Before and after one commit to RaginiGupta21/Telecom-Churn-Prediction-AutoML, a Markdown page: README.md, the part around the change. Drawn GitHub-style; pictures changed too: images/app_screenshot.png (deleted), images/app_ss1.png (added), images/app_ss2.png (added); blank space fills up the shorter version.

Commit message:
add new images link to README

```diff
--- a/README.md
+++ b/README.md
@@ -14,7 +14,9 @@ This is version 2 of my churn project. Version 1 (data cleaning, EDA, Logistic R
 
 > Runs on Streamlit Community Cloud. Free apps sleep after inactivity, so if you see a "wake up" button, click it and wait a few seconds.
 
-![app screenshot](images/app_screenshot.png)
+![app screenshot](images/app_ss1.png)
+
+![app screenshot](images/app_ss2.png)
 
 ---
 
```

------------------------------------------------

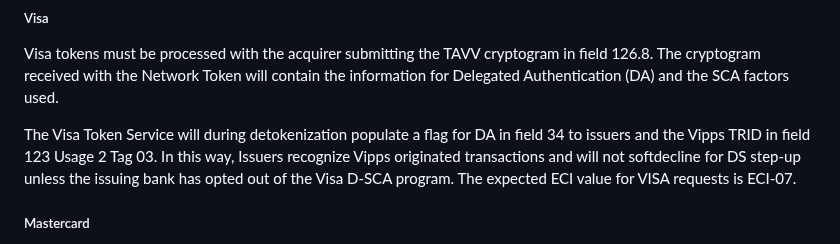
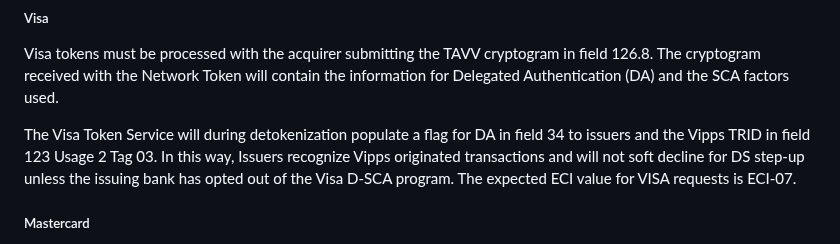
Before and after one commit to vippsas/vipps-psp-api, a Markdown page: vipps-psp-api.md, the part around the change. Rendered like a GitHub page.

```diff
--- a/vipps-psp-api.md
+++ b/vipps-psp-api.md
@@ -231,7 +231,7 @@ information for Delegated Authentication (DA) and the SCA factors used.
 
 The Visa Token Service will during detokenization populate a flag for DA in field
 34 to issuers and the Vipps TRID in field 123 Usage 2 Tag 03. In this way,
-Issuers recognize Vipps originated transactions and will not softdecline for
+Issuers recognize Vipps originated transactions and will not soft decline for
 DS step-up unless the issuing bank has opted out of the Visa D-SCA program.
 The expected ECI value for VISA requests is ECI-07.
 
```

------------------------------------------------

Search the records for the string "images", and copy every line that holds it.

Before and after one commit to RaginiGupta21/Telecom-Churn-Prediction-AutoML, a Markdown page: README.md, the part around the change. Drawn GitHub-style; pictures changed too: images/app_screenshot.png (deleted), images/app_ss1.png (added), images/app_ss2.png (added); blank space fills up the shorter version.
add new images link to README
-![app screenshot](images/app_screenshot.png)
+![app screenshot](images/app_ss1.png)
+![app screenshot](images/app_ss2.png)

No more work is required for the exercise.